» Required action:
Write out the records once more, exactly as given.

» Data:
↓↓↓

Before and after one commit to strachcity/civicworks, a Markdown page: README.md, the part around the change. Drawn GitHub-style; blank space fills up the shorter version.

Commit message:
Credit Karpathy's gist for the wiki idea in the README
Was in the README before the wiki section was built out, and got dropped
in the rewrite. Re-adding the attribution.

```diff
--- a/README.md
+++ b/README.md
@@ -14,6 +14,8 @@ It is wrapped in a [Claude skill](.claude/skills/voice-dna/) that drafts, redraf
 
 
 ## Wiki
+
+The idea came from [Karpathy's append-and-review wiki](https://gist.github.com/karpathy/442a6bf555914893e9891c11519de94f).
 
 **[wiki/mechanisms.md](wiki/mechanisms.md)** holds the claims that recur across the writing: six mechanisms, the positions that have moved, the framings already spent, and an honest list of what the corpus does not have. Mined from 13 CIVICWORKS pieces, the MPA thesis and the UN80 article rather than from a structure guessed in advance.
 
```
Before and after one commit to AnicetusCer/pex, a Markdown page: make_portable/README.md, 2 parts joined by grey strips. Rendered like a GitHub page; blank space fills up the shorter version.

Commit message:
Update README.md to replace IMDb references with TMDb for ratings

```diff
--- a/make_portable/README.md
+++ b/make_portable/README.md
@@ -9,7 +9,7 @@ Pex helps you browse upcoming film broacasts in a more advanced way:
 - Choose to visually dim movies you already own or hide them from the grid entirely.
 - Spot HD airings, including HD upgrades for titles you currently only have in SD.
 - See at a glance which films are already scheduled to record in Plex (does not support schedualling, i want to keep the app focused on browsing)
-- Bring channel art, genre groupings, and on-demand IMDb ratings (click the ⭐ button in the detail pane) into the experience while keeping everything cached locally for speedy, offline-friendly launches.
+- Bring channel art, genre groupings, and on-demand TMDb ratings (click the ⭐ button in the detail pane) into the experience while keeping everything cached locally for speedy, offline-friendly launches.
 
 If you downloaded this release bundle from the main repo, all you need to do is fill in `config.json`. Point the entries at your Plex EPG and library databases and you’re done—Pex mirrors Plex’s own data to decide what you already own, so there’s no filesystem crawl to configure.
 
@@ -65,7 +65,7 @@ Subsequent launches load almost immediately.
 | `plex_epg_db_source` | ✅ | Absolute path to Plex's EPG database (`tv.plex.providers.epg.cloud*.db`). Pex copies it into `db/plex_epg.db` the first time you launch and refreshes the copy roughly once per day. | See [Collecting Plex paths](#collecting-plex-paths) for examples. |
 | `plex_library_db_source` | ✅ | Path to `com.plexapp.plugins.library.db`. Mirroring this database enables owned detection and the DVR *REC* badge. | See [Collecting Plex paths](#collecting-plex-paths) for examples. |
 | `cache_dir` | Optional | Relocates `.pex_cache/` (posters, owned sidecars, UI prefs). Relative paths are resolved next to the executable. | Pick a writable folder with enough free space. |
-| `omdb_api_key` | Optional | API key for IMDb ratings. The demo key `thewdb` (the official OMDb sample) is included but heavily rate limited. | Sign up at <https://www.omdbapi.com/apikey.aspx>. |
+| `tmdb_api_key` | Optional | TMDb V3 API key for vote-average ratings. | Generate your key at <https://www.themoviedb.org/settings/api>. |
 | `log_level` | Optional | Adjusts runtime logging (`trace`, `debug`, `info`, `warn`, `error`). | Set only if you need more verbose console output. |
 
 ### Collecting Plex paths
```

↑↑↑

» Output:
Before and after one commit to strachcity/civicworks, a Markdown page: README.md, the part around the change. Drawn GitHub-style; blank space fills up the shorter version.

Commit message:
Credit Karpathy's gist for the wiki idea in the README
Was in the README before the wiki section was built out, and got dropped
in the rewrite. Re-adding the attribution.

```diff
--- a/README.md
+++ b/README.md
@@ -14,6 +14,8 @@ It is wrapped in a [Claude skill](.claude/skills/voice-dna/) that drafts, redraf
 
 
 ## Wiki
+
+The idea came from [Karpathy's append-and-review wiki](https://gist.github.com/karpathy/442a6bf555914893e9891c11519de94f).
 
 **[wiki/mechanisms.md](wiki/mechanisms.md)** holds the claims that recur across the writing: six mechanisms, the positions that have moved, the framings already spent, and an honest list of what the corpus does not have. Mined from 13 CIVICWORKS pieces, the MPA thesis and the UN80 article rather than from a structure guessed in advance.
 
```
Before and after one commit to AnicetusCer/pex, a Markdown page: make_portable/README.md, 2 parts joined by grey strips. Rendered like a GitHub page; blank space fills up the shorter version.

Commit message:
Update README.md to replace IMDb references with TMDb for ratings

```diff
--- a/make_portable/README.md
+++ b/make_portable/README.md
@@ -9,7 +9,7 @@ Pex helps you browse upcoming film broacasts in a more advanced way:
 - Choose to visually dim movies you already own or hide them from the grid entirely.
 - Spot HD airings, including HD upgrades for titles you currently only have in SD.
 - See at a glance which films are already scheduled to record in Plex (does not support schedualling, i want to keep the app focused on browsing)
-- Bring channel art, genre groupings, and on-demand IMDb ratings (click the ⭐ button in the detail pane) into the experience while keeping everything cached locally for speedy, offline-friendly launches.
+- Bring channel art, genre groupings, and on-demand TMDb ratings (click the ⭐ button in the detail pane) into the experience while keeping everything cached locally for speedy, offline-friendly launches.
 
 If you downloaded this release bundle from the main repo, all you need to do is fill in `config.json`. Point the entries at your Plex EPG and library databases and you’re done—Pex mirrors Plex’s own data to decide what you already own, so there’s no filesystem crawl to configure.
 
@@ -65,7 +65,7 @@ Subsequent launches load almost immediately.
 | `plex_epg_db_source` | ✅ | Absolute path to Plex's EPG database (`tv.plex.providers.epg.cloud*.db`). Pex copies it into `db/plex_epg.db` the first time you launch and refreshes the copy roughly once per day. | See [Collecting Plex paths](#collecting-plex-paths) for examples. |
 | `plex_library_db_source` | ✅ | Path to `com.plexapp.plugins.library.db`. Mirroring this database enables owned detection and the DVR *REC* badge. | See [Collecting Plex paths](#collecting-plex-paths) for examples. |
 | `cache_dir` | Optional | Relocates `.pex_cache/` (posters, owned sidecars, UI prefs). Relative paths are resolved next to the executable. | Pick a writable folder with enough free space. |
-| `omdb_api_key` | Optional | API key for IMDb ratings. The demo key `thewdb` (the official OMDb sample) is included but heavily rate limited. | Sign up at <https://www.omdbapi.com/apikey.aspx>. |
+| `tmdb_api_key` | Optional | TMDb V3 API key for vote-average ratings. | Generate your key at <https://www.themoviedb.org/settings/api>. |
 | `log_level` | Optional | Adjusts runtime logging (`trace`, `debug`, `info`, `warn`, `error`). | Set only if you need more verbose console output. |
 
 ### Collecting Plex paths
```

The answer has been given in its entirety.